EMMA McBRIDE, ASSISTANT MINISTER: This is a continuation of an existing and well established service and one that we're very pleased to be able to continue, and to expand and as part of the investment as well, there's money towards having a sort of a status update on the mental health of multicultural Australia, and also some more funding towards Embrace a suicide prevention pilot working particularly in multicultural communities. So we're very, very pleased to continue to support this really critical work and also to be able to expand on it.
GREG JENNETT, HOST: Can we step it out then Emma McBride to a discussion about the more general Australian population? I think it's fair to say there's been a little bit of criticism maybe at the margins about mental health funding contained in the Budget. Certainly on this program we had spoken to psychologists beforehand that wanted more. Have they expressed that directly to you and what's been your response?

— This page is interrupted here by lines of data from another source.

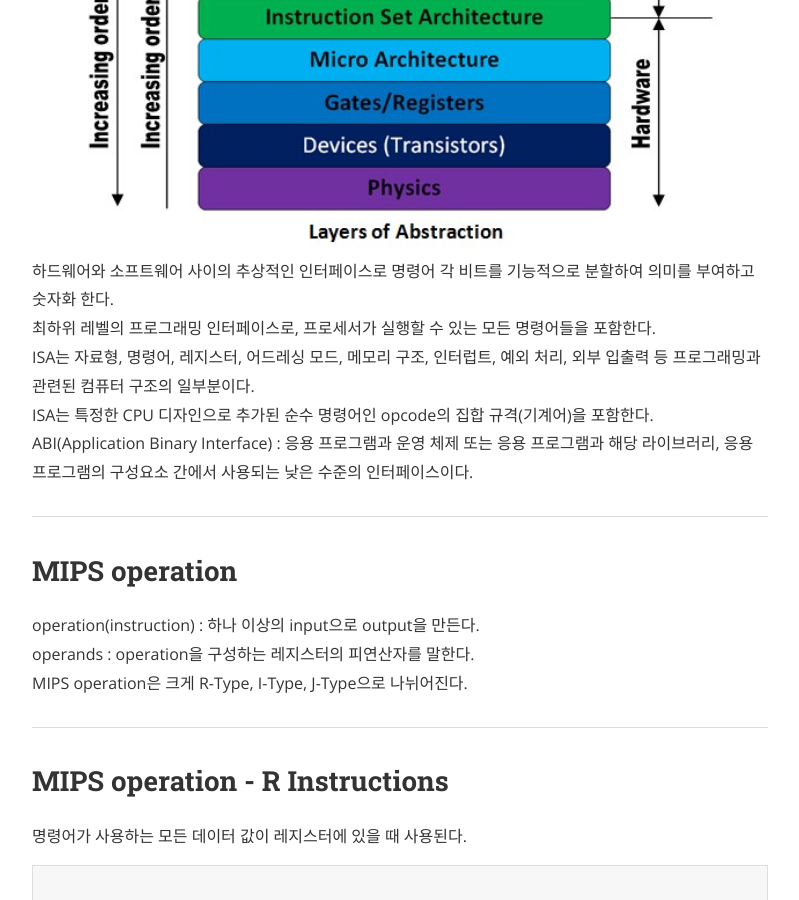
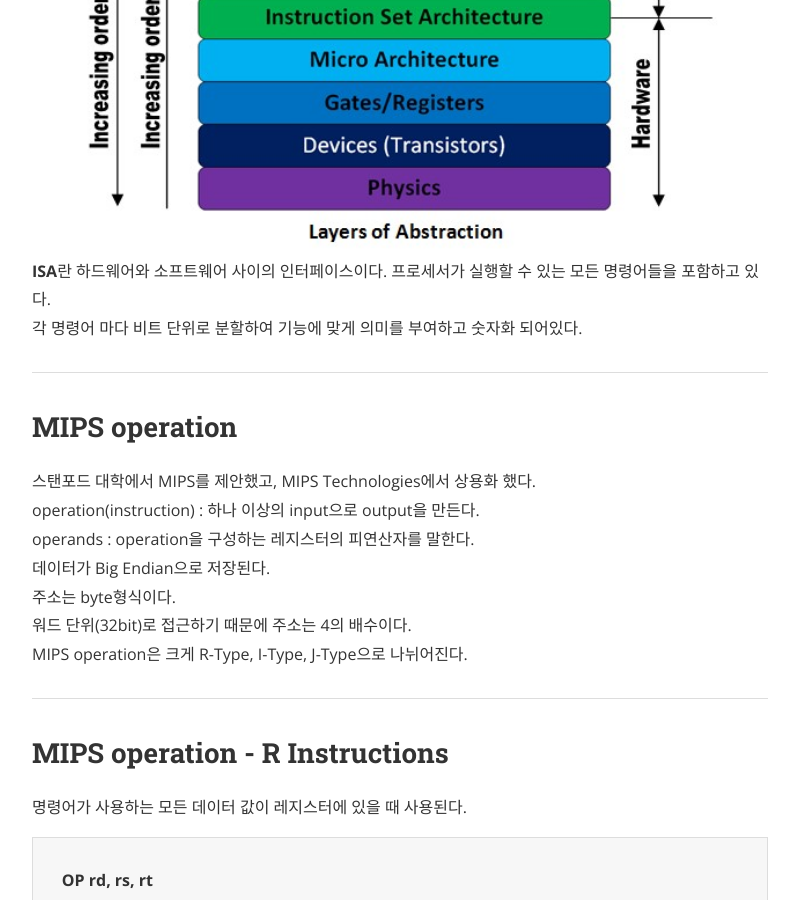
Before and after one commit to gomumu/blog, a Jekyll site: the page built from _posts/2019-09-08-computerArchitecture.2.markdown, in a window 1280 px wide and 900 px high, scrolled down 1316 px. Shown: the whole window, without its empty margins (240-1039 px from the left). Built offline with Jekyll 4.4.1, drawn with Linux system fonts in a browser that asks for light colours; nearby versions of some CDN libraries.

Commit message:
내용 수정

```diff
--- a/_posts/2019-09-08-computerArchitecture.2.markdown
+++ b/_posts/2019-09-08-computerArchitecture.2.markdown
@@ -27,19 +27,20 @@ Instruction Set이란 cpu에 정의되어있는 명령어들의 집합이다.<br
 <h2 id="headings">Instruction Set Architecture(ISA)</h2>
 <p>
 <img data-action="zoom" src='{{ "/assets/post/isa.jpg" | relative_url }}' >
-하드웨어와 소프트웨어 사이의 추상적인 인터페이스로 명령어 각 비트를 기능적으로 분할하여 의미를 부여하고 숫자화 한다.<br>
-최하위 레벨의 프로그래밍 인터페이스로, 프로세서가 실행할 수 있는 모든 명령어들을 포함한다. <br>
-ISA는 자료형, 명령어, 레지스터, 어드레싱 모드, 메모리 구조, 인터럽트, 예외 처리, 외부 입출력 등 프로그래밍과 관련된 컴퓨터 구조의 일부분이다. <br>
-ISA는 특정한 CPU 디자인으로 추가된 순수 명령어인 opcode의 집합 규격(기계어)을 포함한다. <br>
 
-ABI(Application Binary Interface) : 응용 프로그램과 운영 체제 또는 응용 프로그램과 해당 라이브러리, 응용 프로그램의 구성요소 간에서 사용되는 낮은 수준의 인터페이스이다. <br>
+<b>ISA</b>란 하드웨어와 소프트웨어 사이의 인터페이스이다. 프로세서가 실행할 수 있는 모든 명령어들을 포함하고 있다.<br>
+각 명령어 마다 비트 단위로 분할하여 기능에 맞게 의미를 부여하고 숫자화 되어있다.<br>
 </p>
 <hr>
 
 <h2 id="headings">MIPS operation</h2>
 <p>
+스탠포드 대학에서 MIPS를 제안했고, MIPS Technologies에서 상용화 했다.<br>
 operation(instruction) : 하나 이상의 input으로 output을 만든다.<br>
 operands : operation을 구성하는 레지스터의 피연산자를 말한다.<br>
+데이터가 Big Endian으로 저장된다. <br>
+주소는 byte형식이다.<br>
+워드 단위(32bit)로 접근하기 때문에 주소는 4의 배수이다.<br>
 MIPS operation은 크게 R-Type, I-Type, J-Type으로 나뉘어진다.<br>
 </p>
 <hr>
```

EMMA McBRIDE, ASSISTANT MINISTER: So there's been an investment in his budget of half a billion dollars directly into mental health, and particularly to pick up your points about psychologists, we know that one of the biggest challenges has been workforce, and in the Budget, we've invested $93.1 million in that pipeline of psychologists to have 500 more a psychologist in that postgraduate training, 500 more in their internship, and also invested in supervisors – 2,000 supervisors will be able to be supported through the Budget. This has been welcomed by the Australian Psychological Society and other key stakeholders who are very keen for the government to invest in that pipeline of workforce to make sure that we address those acute workforce shortages and have a stronger pipeline of mental health workers, especially from their perspective, psychologists, across all of Australia.
GREG JENNETT, HOST: Well, I'm sure that it's valued but they had also spoken beforehand, Emma, about distortions in demand caused by the reduction from 20 Medicare-funded consultations down to 10. How do you think, that is that most had filled their card already and we're now having to ration their mental health care because of it, how do you think that's going to resolve itself or stabilise in the system?
EMMA McBRIDE, ASSISTANT MINISTER: We're working very closely with the sector and in January, Minister Butler and myself held a forum that included people with lived experience, clinicians, researchers and service providers to really look at improving equity and access, because the report that the former government commissioned the evaluation of the Better Access Initiative showed that while people who could get into Better Access had good support and care, fewer people were able to enter the system, and especially those most vulnerable Australians, whether it was people from culturally and linguistically diverse backgrounds, people living in more remote parts of Australia, First Nations people, older Australians. So, we're continuing that work with the sector because we want to make sure that wherever you live, you can get that support and care that you need, and a big part of that in the Budget was in a new consult for general practitioners, a level E consult, which will mean that a general practitioner doing that first mental health treatment plan, will be able to have an hour to spend with that individual so that they can...
GREG JENNETT, HOST: Sorry Emma, just on that, is that typically bulk build?
EMMA McBRIDE, ASSISTANT MINISTER: So what we have also done the same time, it's tripled the bulk billing incentive, and when I visited the most regional and remote parts of Australia since the Budget, what we've heard from general practitioners is that now they believe that they can continue bulk billing, or they'll be able to resume bulk billing if they were forced to stop because they didn't have the right financial scaffolding in order to do it. So that big investment in primary care in general practice is very welcomed for mental health and suicide prevention.
GREG JENNETT, HOST: Interesting early feedback, Emma McBride. Thanks for the update, and we'll talk again soon I'm sure.